However, this does not work well with different times each day. Our bodies are designed to have circadian rhythms. These are 24-hour cycles of when we are up and when we are down, and it depends on consistency. This is the cause of jet lag. When we go to a place several time zones away in a matter of hours, our bodies are out of sync with the local time at our destination.
We can induce jet lag with a sudden shift change. As much as you can, go to bed and wake up at the same times each day, even on days off. This keeps your body clock set. If you change shifts every few weeks, begin re-adjusting your sleep time as soon as you can. Two or three days gives you a better start on your new sleep schedule. Be sure to account for the time to get ready to go after you get up. If it takes an hour, set your wake-up time at least an hour before you’ll leave.

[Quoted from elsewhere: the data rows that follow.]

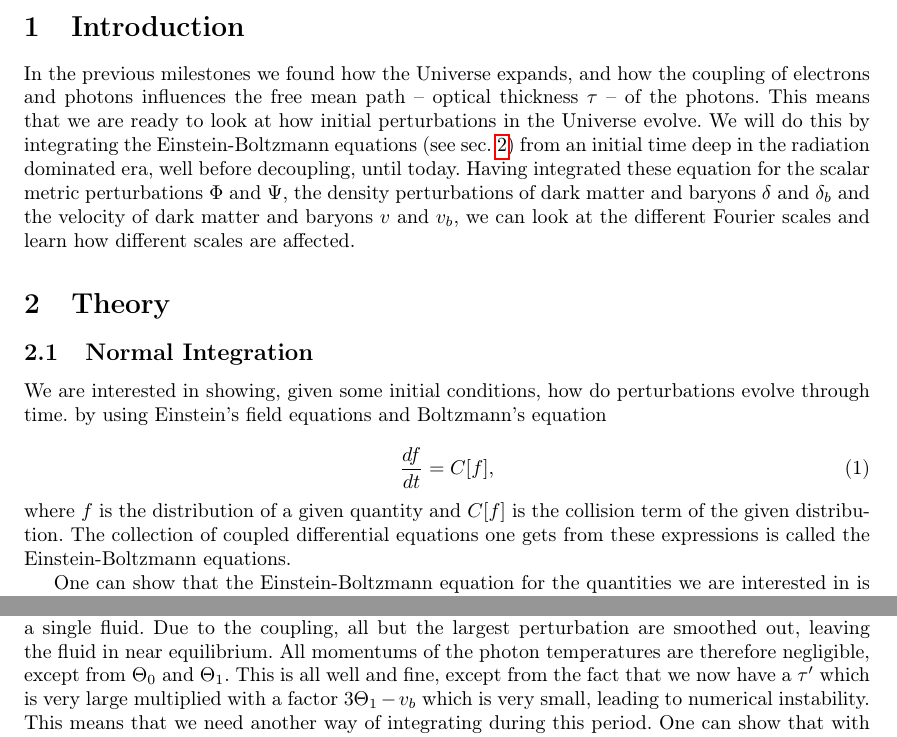
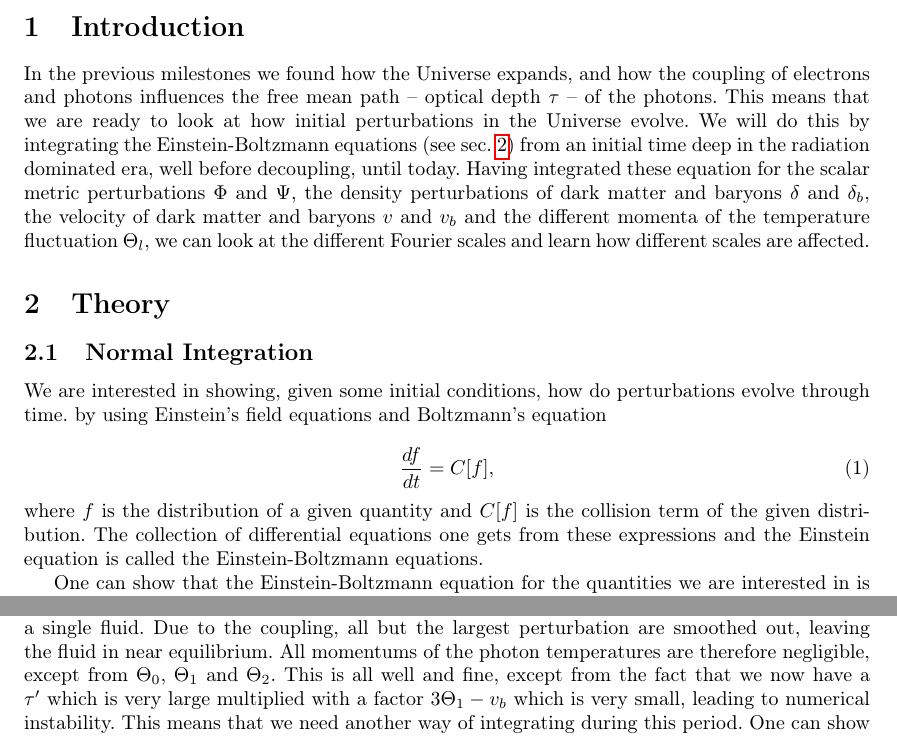
Before and after one commit to dulte/AST5220, a LaTeX document (milestone3/report/milestone3_daniehei.tex): two parts of pages 1 and 2 of 7, joined at a grey line, cut so that both start at the same text. Compiled offline with pdfLaTeX.

Commit message:
More proof reading

```diff
--- a/milestone3/report/milestone3_daniehei.tex
+++ b/milestone3/report/milestone3_daniehei.tex
@@ -46,7 +46,7 @@
 \maketitle
 
 \section{Introduction}
-In the previous milestones we found how the Universe expands, and how the coupling of electrons and photons influences the free mean path -- optical thickness $\tau$ -- of the photons. This means that we are ready to look at how initial perturbations in the Universe evolve. We will do this by integrating the Einstein-Boltzmann equations (see sec. \ref{sec:theory}) from an initial time deep in the radiation dominated era, well before decoupling, until today. Having integrated these equation for the scalar metric perturbations $\Phi$ and $\Psi$, the density perturbations of dark matter and baryons $\delta$ and $\delta_b$ and the velocity of dark matter and baryons $v$ and $v_b$, we can look at the different Fourier scales and learn how different scales are affected.
+In the previous milestones we found how the Universe expands, and how the coupling of electrons and photons influences the free mean path -- optical depth $\tau$ -- of the photons. This means that we are ready to look at how initial perturbations in the Universe evolve. We will do this by integrating the Einstein-Boltzmann equations (see sec. \ref{sec:theory}) from an initial time deep in the radiation dominated era, well before decoupling, until today. Having integrated these equation for the scalar metric perturbations $\Phi$ and $\Psi$, the density perturbations of dark matter and baryons $\delta$ and $\delta_b$, the velocity of dark matter and baryons $v$ and $v_b$ and the different momenta of the temperature fluctuation $\Theta_l$, we can look at the different Fourier scales and learn how different scales are affected.
 
 \section{Theory}\label{sec:theory}
 
@@ -56,7 +56,7 @@ We are interested in showing, given some initial conditions, how do perturbation
 \begin{equation}
 \frac{df}{dt} = C[f],
 \end{equation}
-where $f$ is the distribution of a given quantity and $C[f]$ is the collision term of the given distribution. The collection of coupled differential equations one gets from these expressions is called the Einstein-Boltzmann equations.
+where $f$ is the distribution of a given quantity and $C[f]$ is the collision term of the given distribution. The collection of differential equations one gets from these expressions and the Einstein equation is called the Einstein-Boltzmann equations.
 
 One can show that the Einstein-Boltzmann equation for the quantities we are interested in is given as
 
@@ -121,7 +121,7 @@ An other ting to notice is that we have defined a $l_{max}$, while $l$ in realit
 
 
 \subsection{Tight Coupling}\label{sec:tight}
-There is one period we need to be careful of. At early times, before recombination, the mean free path of the photons are really small, meaning that $\tau >> 1$. During this time photons are unable to travel far before being scattered by electrons. This makes the photon aware only of a small area around it. This means that the baryons and photons are tightly coupled, behaving more like a single fluid. Due to the coupling, all but the largest perturbation are smoothed out, leaving the fluid in near equilibrium. All momentums of the photon temperatures are therefore negligible, except from $\Theta_0$ and $\Theta_1$. This is all well and fine, except from the fact that we now have a $\tau'$ which is very large multiplied with a factor $3\Theta_1-v_b$ which is very small, leading to numerical instability. This means that we need another way of integrating during this period. One can show that with these limitations we can integrate most of the expressions as before, but need to change $v_b'$ and $\Theta_0'$ to
+There is one period we need to be careful of. At early times, before recombination, the mean free path of the photons are really small, meaning that $\tau >> 1$. During this time photons are unable to travel far before being scattered by electrons. This makes the photon aware only of a small area around it. This means that the baryons and photons are tightly coupled, behaving more like a single fluid. Due to the coupling, all but the largest perturbation are smoothed out, leaving the fluid in near equilibrium. All momentums of the photon temperatures are therefore negligible, except from $\Theta_0$, $\Theta_1$ and $\Theta_2$. This is all well and fine, except from the fact that we now have a $\tau'$ which is very large multiplied with a factor $3\Theta_1-v_b$ which is very small, leading to numerical instability. This means that we need another way of integrating during this period. One can show that with these limitations we can integrate most of the expressions as before, but need to change $v_b'$ and $\Theta_0'$ to
 
 \begin{equation}
 v_b' = \frac{1}{1+R}\left[-v_b - \frac{ck}{\mathcal{H}}\Psi + R(q + \frac{ck}{\mathcal{H}}(-\Theta_0 + 2\Theta_2) - \frac{ck}{\mathcal{H}}\Psi)\right],
```
Also changed, not shown: milestone3/report/milestone3_daniehei.pdf, milestone3/report/milestone3_daniehei.tex (2 more changed lines).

Between two and four hours before bed, begin to shift from more intense to quieter activity. This allows you to begin winding down. Get your exercise during the day, and in the evening do less strenuous things. Turn off the TV a half hour to an hour before bedtime. Choose a relaxing show for the last one of the night. Read a book or browse through photos. Keep any electronic screen devices outside the bedroom unless needed to control the bed (then lay it screen-side-down).
During the day, it is all right to take a short nap if you need it. Take it no later than the afternoon and limit it to no more than 30-45 minutes so it does not compete with your regular sleep.
What we eat and drink approaching bedtime affects whether and how we sleep.
- If you’re hungry about an hour before bed, settle for a light snack. If you eat a big pizza with loads of pepperoni at this time, you may lie there feeling like the “before” of an Alka-Seltzer commercial.
- Coffee and other caffeinated drinks are great for a start in the morning, because they help wake you up, but they’re a poor choice for the last three or four hours before bed – for the same reason.
- Alcohol may help you get to sleep by relaxing you, but a little later it will disturb your sleep by stimulating you.
Factors Outside Our Control
Many of the factors affecting how we sleep are within our control. However, when certain key components of our sleep hygiene are not under our control, we need to make adjustments for good sleep quality. For most of us, one of the factors controlled by others is our work and school schedules.
As has been shown by several studies, scheduling of required activities (in this case school) has an effect on adolescent students’ length and quality of sleep. The same is true regarding work schedules. Many industries by necessity have round-the-clock operations. This requires workers to be present all hours of the day and night. Some places have fixed schedules, where a person works one shift for a long time (permanent or several months). Other places have rotating shifts.
In conclusion, to get better sleep so we are awake and alert during the day, we need to control what we can and make adjustments for what we can’t.